Content revision data

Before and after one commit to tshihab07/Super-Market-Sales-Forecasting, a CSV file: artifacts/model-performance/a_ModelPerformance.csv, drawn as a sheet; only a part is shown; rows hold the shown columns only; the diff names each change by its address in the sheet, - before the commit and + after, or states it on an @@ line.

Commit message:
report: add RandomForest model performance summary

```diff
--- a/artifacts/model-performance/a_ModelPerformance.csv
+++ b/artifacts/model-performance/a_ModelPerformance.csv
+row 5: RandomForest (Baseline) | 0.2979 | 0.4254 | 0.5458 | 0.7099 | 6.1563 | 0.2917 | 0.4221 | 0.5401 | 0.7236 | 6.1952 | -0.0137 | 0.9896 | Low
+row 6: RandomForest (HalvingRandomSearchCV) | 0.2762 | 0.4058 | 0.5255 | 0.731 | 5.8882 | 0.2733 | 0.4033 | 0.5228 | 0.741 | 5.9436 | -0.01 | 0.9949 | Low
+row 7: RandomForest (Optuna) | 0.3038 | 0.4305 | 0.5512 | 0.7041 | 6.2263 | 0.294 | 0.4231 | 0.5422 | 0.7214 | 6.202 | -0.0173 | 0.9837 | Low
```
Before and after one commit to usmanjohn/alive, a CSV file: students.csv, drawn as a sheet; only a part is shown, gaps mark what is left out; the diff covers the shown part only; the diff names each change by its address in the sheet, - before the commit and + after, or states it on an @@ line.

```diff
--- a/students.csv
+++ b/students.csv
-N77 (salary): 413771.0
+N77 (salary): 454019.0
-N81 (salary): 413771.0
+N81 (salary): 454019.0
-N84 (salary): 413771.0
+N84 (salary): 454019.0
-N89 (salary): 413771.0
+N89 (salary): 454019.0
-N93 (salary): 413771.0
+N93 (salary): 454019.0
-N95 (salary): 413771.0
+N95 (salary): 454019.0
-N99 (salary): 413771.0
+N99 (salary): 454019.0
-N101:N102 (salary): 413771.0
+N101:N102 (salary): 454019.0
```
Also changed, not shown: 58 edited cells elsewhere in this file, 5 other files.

What you should do:
Look over the records. Copy the lines that include the word "model".

Answer:
Before and after one commit to tshihab07/Super-Market-Sales-Forecasting, a CSV file: artifacts/model-performance/a_ModelPerformance.csv, drawn as a sheet; only a part is shown; rows hold the shown columns only; the diff names each change by its address in the sheet, - before the commit and + after, or states it on an @@ line.
report: add RandomForest model performance summary
--- a/artifacts/model-performance/a_ModelPerformance.csv
+++ b/artifacts/model-performance/a_ModelPerformance.csv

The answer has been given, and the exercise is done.